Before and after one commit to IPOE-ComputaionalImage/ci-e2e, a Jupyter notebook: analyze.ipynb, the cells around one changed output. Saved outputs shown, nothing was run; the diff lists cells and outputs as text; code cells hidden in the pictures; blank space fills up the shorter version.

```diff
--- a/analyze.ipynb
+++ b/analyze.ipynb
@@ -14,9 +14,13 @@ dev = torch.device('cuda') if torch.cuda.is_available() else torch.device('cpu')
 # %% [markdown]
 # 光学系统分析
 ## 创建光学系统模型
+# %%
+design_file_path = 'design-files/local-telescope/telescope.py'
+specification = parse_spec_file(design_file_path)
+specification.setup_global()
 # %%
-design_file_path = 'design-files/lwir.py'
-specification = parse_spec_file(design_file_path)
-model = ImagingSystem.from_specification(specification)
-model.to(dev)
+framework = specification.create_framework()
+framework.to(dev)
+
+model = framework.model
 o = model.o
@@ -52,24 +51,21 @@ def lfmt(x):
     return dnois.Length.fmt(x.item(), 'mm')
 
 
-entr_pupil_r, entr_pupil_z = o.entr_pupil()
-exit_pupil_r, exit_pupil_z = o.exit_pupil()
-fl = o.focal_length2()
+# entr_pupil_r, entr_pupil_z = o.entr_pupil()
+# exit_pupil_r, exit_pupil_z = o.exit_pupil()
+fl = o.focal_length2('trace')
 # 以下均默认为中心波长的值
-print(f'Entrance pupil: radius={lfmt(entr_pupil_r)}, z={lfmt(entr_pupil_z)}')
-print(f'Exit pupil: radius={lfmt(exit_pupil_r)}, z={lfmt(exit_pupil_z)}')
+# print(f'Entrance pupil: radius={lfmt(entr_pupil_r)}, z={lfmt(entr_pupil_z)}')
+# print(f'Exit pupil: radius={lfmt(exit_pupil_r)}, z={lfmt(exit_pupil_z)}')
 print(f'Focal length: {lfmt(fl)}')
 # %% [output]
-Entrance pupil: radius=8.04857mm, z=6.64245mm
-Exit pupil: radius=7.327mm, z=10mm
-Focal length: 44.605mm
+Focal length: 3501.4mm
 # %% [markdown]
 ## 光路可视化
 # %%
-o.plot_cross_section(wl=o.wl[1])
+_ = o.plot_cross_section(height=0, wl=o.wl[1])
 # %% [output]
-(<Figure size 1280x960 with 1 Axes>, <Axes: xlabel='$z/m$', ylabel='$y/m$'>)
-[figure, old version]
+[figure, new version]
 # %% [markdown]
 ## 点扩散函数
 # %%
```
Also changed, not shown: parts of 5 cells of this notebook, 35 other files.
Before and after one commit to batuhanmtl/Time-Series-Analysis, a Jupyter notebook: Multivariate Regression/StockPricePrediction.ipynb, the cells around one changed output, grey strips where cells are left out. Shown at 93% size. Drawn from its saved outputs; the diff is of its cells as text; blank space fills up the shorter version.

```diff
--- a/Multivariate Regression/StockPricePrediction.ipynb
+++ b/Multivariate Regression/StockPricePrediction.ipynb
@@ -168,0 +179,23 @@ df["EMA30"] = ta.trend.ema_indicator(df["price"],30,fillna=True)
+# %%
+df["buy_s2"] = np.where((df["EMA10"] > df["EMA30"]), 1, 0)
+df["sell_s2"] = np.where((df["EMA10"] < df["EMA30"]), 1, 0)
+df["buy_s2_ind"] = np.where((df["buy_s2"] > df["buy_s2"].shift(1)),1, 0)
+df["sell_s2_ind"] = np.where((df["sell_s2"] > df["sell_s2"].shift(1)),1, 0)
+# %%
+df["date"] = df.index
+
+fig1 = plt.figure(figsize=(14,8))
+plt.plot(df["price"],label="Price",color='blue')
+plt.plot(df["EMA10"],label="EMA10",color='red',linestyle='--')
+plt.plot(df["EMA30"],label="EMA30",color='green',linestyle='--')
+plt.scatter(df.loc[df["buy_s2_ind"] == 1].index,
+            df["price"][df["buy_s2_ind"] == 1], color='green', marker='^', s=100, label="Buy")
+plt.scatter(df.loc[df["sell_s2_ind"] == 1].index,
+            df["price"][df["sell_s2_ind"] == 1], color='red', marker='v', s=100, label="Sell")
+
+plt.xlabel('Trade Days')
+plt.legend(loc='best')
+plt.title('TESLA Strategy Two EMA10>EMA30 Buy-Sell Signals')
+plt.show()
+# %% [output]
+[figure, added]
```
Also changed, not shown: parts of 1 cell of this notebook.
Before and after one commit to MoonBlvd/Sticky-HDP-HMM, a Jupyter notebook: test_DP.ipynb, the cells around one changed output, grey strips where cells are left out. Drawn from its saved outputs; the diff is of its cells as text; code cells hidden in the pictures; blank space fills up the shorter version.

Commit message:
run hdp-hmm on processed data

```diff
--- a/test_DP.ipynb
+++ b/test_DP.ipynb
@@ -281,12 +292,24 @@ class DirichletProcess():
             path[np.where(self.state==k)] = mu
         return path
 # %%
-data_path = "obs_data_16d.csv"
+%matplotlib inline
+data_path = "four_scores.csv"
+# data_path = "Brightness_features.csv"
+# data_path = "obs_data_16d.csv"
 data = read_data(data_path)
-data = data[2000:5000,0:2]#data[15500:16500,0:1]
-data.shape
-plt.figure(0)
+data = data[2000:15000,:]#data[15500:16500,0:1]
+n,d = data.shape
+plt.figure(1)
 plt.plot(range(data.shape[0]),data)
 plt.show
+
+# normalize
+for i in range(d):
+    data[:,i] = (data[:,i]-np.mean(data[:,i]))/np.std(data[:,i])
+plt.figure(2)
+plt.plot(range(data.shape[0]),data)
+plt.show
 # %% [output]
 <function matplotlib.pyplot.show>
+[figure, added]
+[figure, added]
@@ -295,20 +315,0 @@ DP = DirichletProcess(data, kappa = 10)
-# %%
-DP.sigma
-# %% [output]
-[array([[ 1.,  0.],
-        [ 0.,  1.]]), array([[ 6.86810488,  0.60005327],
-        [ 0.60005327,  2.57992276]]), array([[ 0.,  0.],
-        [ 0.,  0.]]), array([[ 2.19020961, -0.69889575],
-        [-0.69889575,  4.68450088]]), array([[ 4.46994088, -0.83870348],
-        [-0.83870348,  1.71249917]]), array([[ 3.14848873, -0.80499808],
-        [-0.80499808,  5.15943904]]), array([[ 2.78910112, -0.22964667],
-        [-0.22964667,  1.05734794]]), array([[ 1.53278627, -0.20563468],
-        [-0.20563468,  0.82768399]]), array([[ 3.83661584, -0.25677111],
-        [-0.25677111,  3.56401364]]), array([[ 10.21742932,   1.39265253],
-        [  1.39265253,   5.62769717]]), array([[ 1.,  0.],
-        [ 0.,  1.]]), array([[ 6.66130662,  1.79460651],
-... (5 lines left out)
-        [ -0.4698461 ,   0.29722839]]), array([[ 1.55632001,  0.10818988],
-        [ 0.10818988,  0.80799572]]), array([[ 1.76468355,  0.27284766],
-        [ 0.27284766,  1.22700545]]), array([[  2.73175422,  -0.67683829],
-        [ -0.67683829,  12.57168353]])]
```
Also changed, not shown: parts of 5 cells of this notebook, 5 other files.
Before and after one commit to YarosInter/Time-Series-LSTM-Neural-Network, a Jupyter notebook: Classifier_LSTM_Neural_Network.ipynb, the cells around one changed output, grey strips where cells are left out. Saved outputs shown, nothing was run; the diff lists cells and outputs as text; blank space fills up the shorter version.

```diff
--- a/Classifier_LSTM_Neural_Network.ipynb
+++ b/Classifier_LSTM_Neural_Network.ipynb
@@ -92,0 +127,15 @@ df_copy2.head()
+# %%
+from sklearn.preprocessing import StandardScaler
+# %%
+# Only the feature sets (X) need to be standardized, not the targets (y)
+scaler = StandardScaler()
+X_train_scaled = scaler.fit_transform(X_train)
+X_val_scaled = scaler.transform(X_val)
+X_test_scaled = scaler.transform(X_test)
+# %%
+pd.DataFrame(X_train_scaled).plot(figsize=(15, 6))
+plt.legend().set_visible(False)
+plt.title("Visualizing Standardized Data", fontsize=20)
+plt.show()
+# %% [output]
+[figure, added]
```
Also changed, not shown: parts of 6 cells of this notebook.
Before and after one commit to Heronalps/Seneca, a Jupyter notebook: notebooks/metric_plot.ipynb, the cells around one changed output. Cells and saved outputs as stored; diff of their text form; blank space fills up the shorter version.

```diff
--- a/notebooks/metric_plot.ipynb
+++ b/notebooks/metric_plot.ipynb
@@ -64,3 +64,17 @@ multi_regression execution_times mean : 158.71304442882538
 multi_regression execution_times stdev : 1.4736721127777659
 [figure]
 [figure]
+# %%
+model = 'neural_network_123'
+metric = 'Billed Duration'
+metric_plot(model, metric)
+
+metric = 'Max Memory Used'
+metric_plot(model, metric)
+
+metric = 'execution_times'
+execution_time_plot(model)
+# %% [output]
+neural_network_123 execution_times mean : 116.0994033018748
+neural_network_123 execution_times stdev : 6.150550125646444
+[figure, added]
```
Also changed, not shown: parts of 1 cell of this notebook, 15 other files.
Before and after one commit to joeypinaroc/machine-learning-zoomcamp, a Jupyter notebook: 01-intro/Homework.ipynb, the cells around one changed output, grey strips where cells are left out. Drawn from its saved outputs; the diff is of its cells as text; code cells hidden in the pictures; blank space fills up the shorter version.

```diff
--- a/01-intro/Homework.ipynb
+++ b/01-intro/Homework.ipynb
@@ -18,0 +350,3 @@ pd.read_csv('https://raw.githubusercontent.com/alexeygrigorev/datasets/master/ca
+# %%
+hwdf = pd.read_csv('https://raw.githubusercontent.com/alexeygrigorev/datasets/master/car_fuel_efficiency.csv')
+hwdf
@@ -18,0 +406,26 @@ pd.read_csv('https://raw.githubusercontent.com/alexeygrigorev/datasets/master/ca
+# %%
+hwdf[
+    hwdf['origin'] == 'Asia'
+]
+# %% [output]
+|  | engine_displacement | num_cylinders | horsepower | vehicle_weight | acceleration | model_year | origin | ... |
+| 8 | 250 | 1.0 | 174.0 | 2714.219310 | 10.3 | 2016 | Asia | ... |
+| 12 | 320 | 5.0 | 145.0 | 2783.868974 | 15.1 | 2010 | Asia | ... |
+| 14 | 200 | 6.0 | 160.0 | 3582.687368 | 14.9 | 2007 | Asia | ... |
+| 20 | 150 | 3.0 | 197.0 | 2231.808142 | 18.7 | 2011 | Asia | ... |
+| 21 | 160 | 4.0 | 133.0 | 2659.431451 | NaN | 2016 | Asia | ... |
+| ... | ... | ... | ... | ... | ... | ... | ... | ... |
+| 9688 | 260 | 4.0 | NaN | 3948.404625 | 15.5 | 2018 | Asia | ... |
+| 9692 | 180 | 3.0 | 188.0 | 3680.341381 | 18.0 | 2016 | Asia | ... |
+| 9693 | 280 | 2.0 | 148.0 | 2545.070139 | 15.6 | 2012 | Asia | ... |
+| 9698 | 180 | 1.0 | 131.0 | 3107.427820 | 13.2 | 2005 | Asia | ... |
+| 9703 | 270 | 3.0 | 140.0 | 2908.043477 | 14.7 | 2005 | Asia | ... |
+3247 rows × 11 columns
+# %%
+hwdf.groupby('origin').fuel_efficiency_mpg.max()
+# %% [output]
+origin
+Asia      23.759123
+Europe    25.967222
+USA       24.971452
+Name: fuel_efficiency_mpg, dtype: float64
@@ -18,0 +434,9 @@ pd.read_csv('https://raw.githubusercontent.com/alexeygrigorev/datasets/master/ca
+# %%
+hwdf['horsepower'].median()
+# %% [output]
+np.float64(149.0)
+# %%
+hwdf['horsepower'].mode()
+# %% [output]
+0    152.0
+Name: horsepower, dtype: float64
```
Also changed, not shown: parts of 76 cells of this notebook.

- [Problem to work on]
Your task is to copy every line in the entries that holds the string "hwdf".

- [Solution to this problem]
+hwdf = pd.read_csv('https://raw.githubusercontent.com/alexeygrigorev/datasets/master/car_fuel_efficiency.csv')
+hwdf
+hwdf[
+    hwdf['origin'] == 'Asia'
+hwdf.groupby('origin').fuel_efficiency_mpg.max()
+hwdf['horsepower'].median()
+hwdf['horsepower'].mode()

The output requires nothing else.